◆ **Edit difference data**
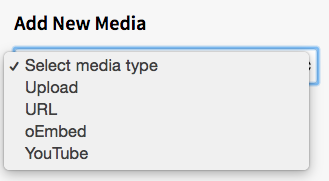
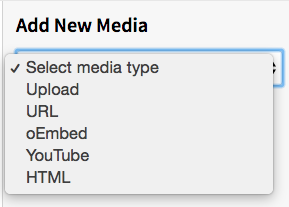
spelling and grammar
some image updates to reflect changes in dropdown, etc.

Changed region(s): [[0.0, 0.0276, 0.9965, 1.0]]

diff --git a/content/Items.md b/content/Items.md
@@ -2,11 +2,11 @@
 title: Items
 ---
 
-Items are the building blocks of the Omeka system. They can be images, texts, objects, or many other item types. Before creating items you may want to create [Resource Templates](../ResourceTemplate/), which will load specific fields for various item types which you define.
+Items are the building blocks of the Omeka system. Each item record represents a Before creating items you may want to create [Resource Templates](../ResourceTemplate/), which will load specific fields for various item types which you define.
 
 You can browse the items in your OmekaS install from the Items tab on the left-hand navigation of the main administrative dashboard. Each item appears as a row, with the *Title*, buttons for options to *edit* (pencil), *delete* (trash can), or *view details* (ellipses), the *Class*, and *Date Created*. The list of items can be sorted by any of the fields listed using the up/down arrow icons at the end of that section.  
 
-![Basic view of admin items page, showing a handful of item resources](contentfiles/itemsOS.png)
+![Basic view of admin items page, showing a handful of item resources](../contentfiles/itemsOS.png)
 
 ## Adding an Item
 
@@ -15,11 +15,11 @@ To add a new item, begin by selecting the the _Add new item_ button.
 ### Values
 The Values tab is where you enter metadata information such as title, description, etc.
 
-![Basic view of add items page, with no content entered](contentfiles/AddItem_start.png)
+![Basic view of add items page, with no content entered](../contentfiles/AddItem_start.png)
 
 1. If desired, select a resource template from the top drop-down menu. Resource templates are defined by the site administrators and editors.
   * If using a resource template, the class should automatically load.
-  * If not using a resource template, select a class from the dropdown (these are populated from the Vocabularies in your installation).
+  * If not using a resource template, select a class from the dropdown menu (these are populated from the Vocabularies in your installation).
 1. Add information to the fields provided.  
   1. You have the choice of three forms of input for fields in your item resources: text, a resource from the installation, or an external link.  
     * **Text** fields are entered with text, which can include html code.  
@@ -27,18 +27,31 @@ The Values tab is where you enter metadata information such as title, descriptio
      You have the option to use either another item or an item set. 
      Once you select an item or item set, detailed information will load, and you must click *select resource* to finish linking the resources. You can also click the *X* button in the upper right-hand corner to go back to the list of items or item sets.
 
-      ![Select Item menu with list of items to link in edit item view](contentfiles/AddItem_resource.png)
+      ![Select Item menu with list of items to link in edit item view](../contentfiles/AddItem_resource.png)
     * **URI** fields link to an external website or online resource.
 1. You can add additional fields by selecting a property from the list on the right side of the screen. You can either browse fields by vocabulary (Dublin Core, Bibliographic Ontology, etc), or search in the *filter properties* bar above the list of properties and vocabularies.
 
 ### Media
 Use the *Media* tab to add images, video, or other files.
-1. Using the dropdown of the *Add New Media* menu on the right side of the screen, select a media type (Upload, URL, oEmbed, or YouTube)
-  ![“Add new media” dropdown showing the options](contentfiles/AddItem_media.png)
+Using the dropdown of the *Add New Media* menu on the right side of the screen, select a media type (Upload, URL, oEmbed, YouTube, or HTML)
+  ![“Add new media” dropdown showing the options](../contentfiles/AddItem_media.png)
+- *Upload*: select a file to upload from your computer.
+- *URL*: add a link to a website or web resource.
+- *oEmbed*: insert an embedded representation of an external URL. Note that this will only work with content from existing oEmbed providers.
+- *HTML*: add html content as a media resource for your item.
+
+While editing, you can delete any media instance using the delete button (trashcan) on the upper right corner of the media block.
+
+![Blank media instance blocks for URL, upload](../contentfiles/AddItem_media2.png)
+
+If you have more than one media instance for an item, you can reorder them by dragging and drop each media instance block, using the icon of three lines in the upper left corner of the block as the anchor when dragging (click there).
 
 ### Item Sets
 Use the dropdown to add the item to an item set.
 
 ### Visibility
-Use the Public checkbox in the upper right-hand corner of the Item add/edit view to set the item visible to the public or not.
+Use the *make public/private* button (eye icon) to set whether the item is visible to the public or only to users of the OmekaS install. 
 
+![make public button showing an eye icon](../contentfiles/item_public.png) Public 
+
+![make private button showing an eye icon with a diagonal slash through it](../contentfiles/item_private.png) 

diff --git a/admin-dashboard.md b/admin-dashboard.md
@@ -6,21 +6,21 @@ The administrative dashboard manages the content shared by all OmekaS sites as w
 
 ![Left-hand view on the admin dashboard, which appears consistently throughout the admin interface, with options as described below](../files/admindashleft.png)
 
-The following content appears on the left side of the admin interface, both in the main dashboard (/admin) and throughout the administrative side of the installation. 
+The following content appears on the left side of the admin dashboard, both in the main view of the installation (/admin) and throughout the administrative side of the installation. 
 
 In the upper left corner of the screen is a link displaying the name of the installation which will always take you back to the admin dashboard (/admin). 
 
 Underneath the site name is a search field which has an option for advanced search (ellipses) in addition to the button to search (magnifying glass). The search function here covers all content on the administrative install, including items, vocabularies, resource templates, and media.  
 
-From the left hand navigation of the admin dashboard, access the following functions:
+From the left hand navigation of the admin dashboard, users can access the following functions:
 
 - [Items](../content/items.md): manage the individual resources of your install.
-- *Media*: browse media content related to Items.
+- *Media*: browse media content related to items.
 - [Item Sets](../content/item-sets.md): manage aggregated groups of items.
-- [Vocabularies](../content/vocabularies.md) manage the metadata standards for your install.
+- [Vocabularies](../content/vocabularies.md): manage the metadata standards for your install.
 - [Resource Templates](../content/resource-template.md): manage predefined sets of properties (fields) to use when creating items.
 - [Users](../users.md): manage users for the whole install and individual sites.
-- *Modules* add functionality to your sites
-- *Jobs* show you what user-activated tasks are currently running. NB: jobs only display when they are running.
-- [Sites](../sites/sites.md) lists and provides access to all of the sites on the OmekaS install
-- *Settings* for specifying the global settings for all sites, the admin dashboard and the site dashboards.
+- *Modules*: add functionality to your sites.
+- *Jobs*: displays the user-activated tasks which are currently running. NB: jobs only display when they are running.
+- [Sites](../sites/sites.md): lists and provides access to all of the sites on the OmekaS install.
+- *Settings*: manage the global settings for all sites, the admin dashboard and the site dashboards.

◆ **PROMPT**
Copy out every line in the records where the word "have" is found.

◆ **FINISHED TASK**
   1. You have the choice of three forms of input for fields in your item resources: text, a resource from the installation, or an external link.  
      You have the option to use either another item or an item set. 
+If you have more than one media instance for an item, you can reorder them by dragging and drop each media instance block, using the icon of three lines in the upper left corner of the block as the anchor when dragging (click there).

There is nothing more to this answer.